Mr.BennetHenryTilneyJohnKnightlyMr.PalmerMaryMusgroveMr.KnightlyEmmaMr.EltonMrs.Elton.  And that's all I have to say on the subject!

8. Do you quote Jane Austen randomly in public?

Probably.  If I'm in the company of my siblings, and a proper opportunity presents itself, I don't know why I wouldn't. 

9. Are children allowed to eat cake on weddings?

Well, if they're not I was a bad child all my growing up years.  (Sorry, Mr. Woodhouse.)

10. What is your reaction when you hear that an acquaintance (e.g. A lady at Church) of yours loves Jane Austen?

Hmm...I guess I get excited.  It's always fun to find someone who likes what you like.  And then, of course, if I'm feeling talkative (or if politeness simply requires it) I'll start asking them questions about which books/movies they like best.  Those are usually fun conversations.

11. Who writes better letters, Mr. Darcy or Captain Wentworth? (If you forgot what the letters were, shame on you, instead tell me if you prefer Strawberries to Chocolate or not.)

I don't know.  They're so vastly different.  Let's go with a tie.  (Yes, that was a cop-out.)

12. Which Jane Austen heroine do you relate the least to?

I don't know.  Marianne.  She walks too much.  (Okay, so that was another cop-out.  But look, it's getting very late here.  You can't expect my brain to be working at this time of night.  Poor little brain.)

13. What's your favourite Jane Austen house (from one of the movies)?

Longbourn.  It's the most familiar, being the one I've visited the most.  Thinking about it now gives me a wonderful nostalgic feeling.

14. What's your favourite Jane Austen dress (from one of the movies)?
I really like this dress of Jane's from Emma 2009.  White dresses with dainty blue trimming always give me a thrill (or at least this one does...not sure if I've seen any others).

The back of the dress is lovely.  And also, look at the sleeves.  Aren't they cool?

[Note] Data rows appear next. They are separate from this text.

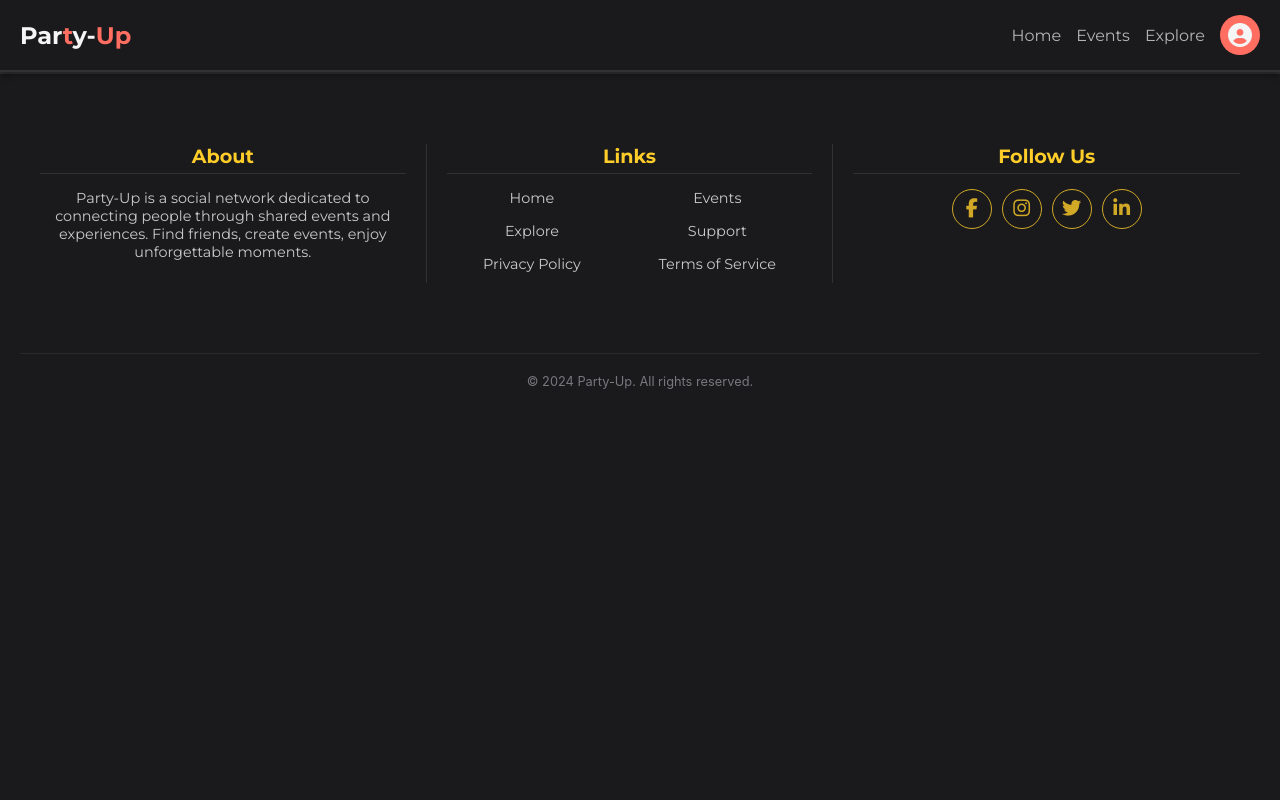
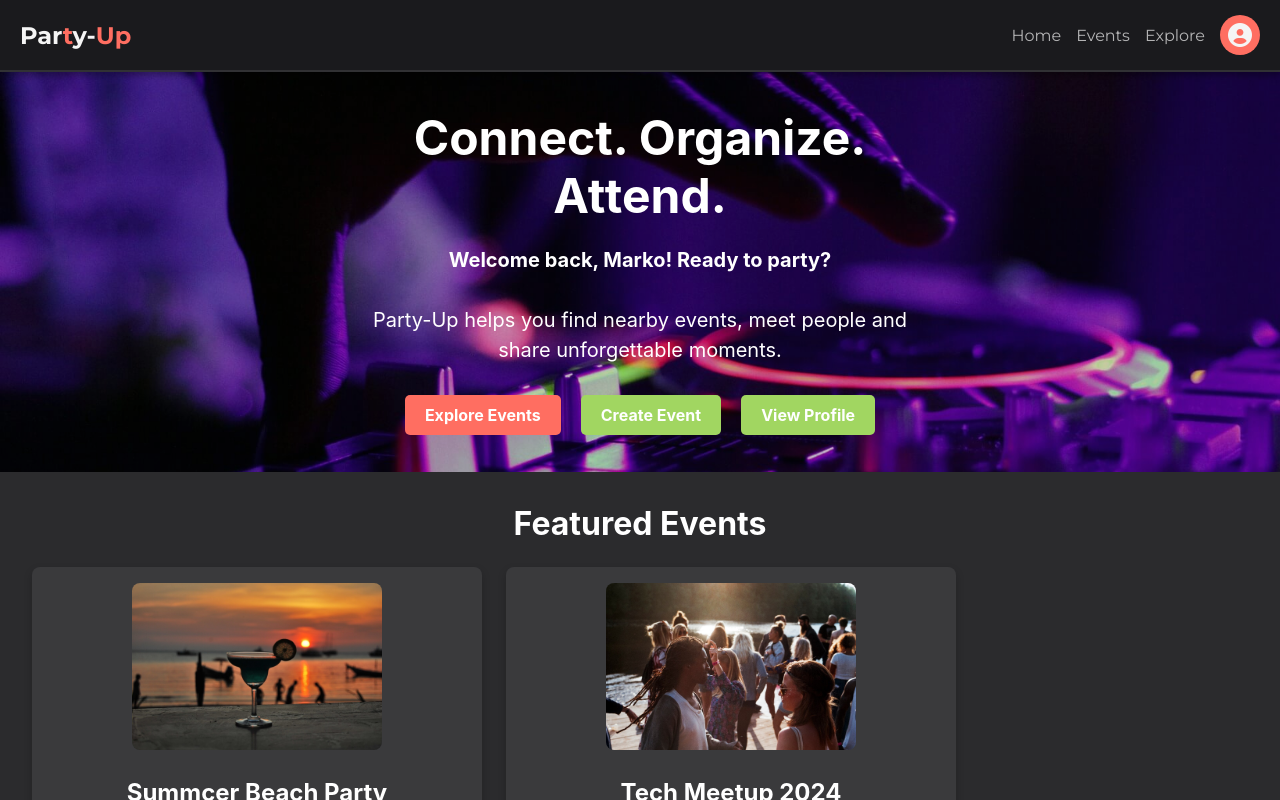
Before and after one commit to markom132/party-up, a React (Create React App) app in the folder party-up-frontend/: page /home in a window 1280 px wide. Built offline with nearby package versions, Linux system fonts and the light colour scheme.

Commit message:
modifications

```diff
--- a/party-up-frontend/src/App.tsx
+++ b/party-up-frontend/src/App.tsx
@@ -8,6 +8,7 @@ import {
 import LoginForm from './components/LoginForm/LoginForm';
 import Header from './components/Header/Header';
 import Footer from './components/Footer/Footer';
+import HomePage from './pages/Home';
 
 const App: React.FC = () => {
   return (
@@ -16,6 +17,7 @@ const App: React.FC = () => {
       <Routes>
         <Route path="/" element={<Navigate to="/login" replace />} />
         <Route path="/login" element={<LoginForm />} />
+        <Route path="home" element={<HomePage />} />
       </Routes>
       <Footer />
     </Router>
--- a/party-up-frontend/src/components/FeaturedEvents/FeaturedEvents.tsx
+++ b/party-up-frontend/src/components/FeaturedEvents/FeaturedEvents.tsx
@@ -22,7 +22,10 @@ const FeaturedEvents: React.FC<FeaturedEventsProps> = ({ events }) => {
     navigate(`/event/${id}`);
   };
   return (
-    <section className={styles['featured-events']}>
+    <section
+      className={styles['featured-events']}
+      data-testid="featured-events"
+    >
       <h2 className={styles['section-title']}>Featured Events</h2>
       <div className={styles['events-grid']}>
         {events.map((event) => (
@@ -36,7 +39,9 @@ const FeaturedEvents: React.FC<FeaturedEventsProps> = ({ events }) => {
               alt={event.title}
               className={styles['event-image']}
             />
-            <h3 className={styles['event-title']}>{event.title}</h3>
+            <h3 className={styles['event-title']} data-testid="event-title">
+              {event.title}
+            </h3>
             <p className={styles['event-date']}>{event.date}</p>
             <p className={styles['event-location']}>{event.location}</p>
             <p className={styles['event-description']}>{event.description}</p>
--- a/party-up-frontend/src/components/HeroSection/HeroSection.tsx
+++ b/party-up-frontend/src/components/HeroSection/HeroSection.tsx
@@ -20,13 +20,13 @@ const HeroSection: React.FC<HeroSectionProps> = ({ userName }) => {
           unforgettable moments.
         </p>
         <div className={styles.buttons}>
-          <a href="#explore" className={styles['primary-button']}>
+          <a href="/events" className={styles['primary-button']}>
             Explore Events
           </a>
-          <a href="#create-event" className={styles['secondary-button']}>
+          <a href="/create-event" className={styles['secondary-button']}>
             Create Event
           </a>
-          <a href="#profile" className={styles['secondary-button']}>
+          <a href="/profile" className={styles['secondary-button']}>
             View Profile
           </a>
         </div>
--- a/party-up-frontend/src/components/SearchFilter/SearchFilter.tsx
+++ b/party-up-frontend/src/components/SearchFilter/SearchFilter.tsx
@@ -24,7 +24,7 @@ const SearchFilter: React.FC<SearchFilterProps> = ({ onSearch }) => {
   };
 
   return (
-    <div className={styles['search-filter']}>
+    <div className={styles['search-filter']} data-testid="search-filter">
       <h2>Search Events</h2>
       <div className={styles.fields}>
         {/* Search Term */}
--- a/party-up-frontend/src/components/SocialFeed/SocialFeed.tsx
+++ b/party-up-frontend/src/components/SocialFeed/SocialFeed.tsx
@@ -39,14 +39,14 @@ const SocialFeed: React.FC<SocialFeedProps> = ({
 
   return (
     <div className={styles.container}>
-      <section className={styles['social-feed']}>
+      <section className={styles['social-feed']} data-testid="social-feed">
         <h2 className={styles.header}>Social Feed</h2>
         <ul className={styles.posts}>
           {posts.slice(0, visiblePosts).map(
             (
               post, // Use slice to control visible posts
             ) => (
-              <li key={post.id} className={styles.post}>
+              <li key={post.id} className={styles.post} data-testid="post">
                 <div className={styles['post-header']}>
                   <img
                     src={post.profilePicture}
--- a/party-up-frontend/src/components/TopReviews/TopReviews.tsx
+++ b/party-up-frontend/src/components/TopReviews/TopReviews.tsx
@@ -1,4 +1,5 @@
 import React from 'react';
+import { useNavigate } from 'react-router-dom';
 import styles from './TopReviews.module.scss';
 
 interface Place {
@@ -14,14 +15,20 @@ interface TopReviewsProps {
 }
 
 const TopReviews: React.FC<TopReviewsProps> = ({ places }) => {
+  const navigate = useNavigate();
+  const handleReadReviewClick = (id: number) => {
+    navigate(`/reviews/${id}`);
+  };
+
   return (
-    <section className={styles['top-reviews']}>
+    <section className={styles['top-reviews']} data-testid="top-reviews">
       <h2 className={styles['section-title']}>Top Rated Places</h2>
       <div className={styles['reviews-grid']}>
         {places.map((place) => (
           <div
             key={place.id}
             className={styles['place-card']}
+            data-testid="place-card"
             style={{
               backgroundImage: `linear-gradient(rgba(0, 0, 0, 0.5), rgba(0, 0, 0, 0.5)), url(${place.image})`,
             }}
@@ -32,7 +39,12 @@ const TopReviews: React.FC<TopReviewsProps> = ({ places }) => {
                 '☆'.repeat(5 - Math.round(place.rating))}
             </div>
             <p className={styles.description}>{place.description}</p>
-            <button className={styles['review-button']}>Read Reviews</button>
+            <button
+              className={styles['review-button']}
+              onClick={() => handleReadReviewClick(place.id)}
+            >
+              Read Reviews
+            </button>
           </div>
         ))}
       </div>
```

15. Can you turn off lit candles with your fingers?
I have not tried this yet, but I believe I could...that is, if I had some water to wet my fingers.  I wouldn't try it otherwise, you know, because that would be silly, and even Mr. Darcy wouldn't do that.
Thank you for the tag, Naomi!   
And thank you all for reading my answers!  I'm afraid I got a little silly on some of them, but let's just blame it on the lateness of the hour and call it a night, shall we?  (By the way, you may congratulate me.  It is now 12:07!  I completed this post at the tremendous speed of one hour and 24 minutes!  ...27, rather.  It just took me three minutes to write that last sentence.)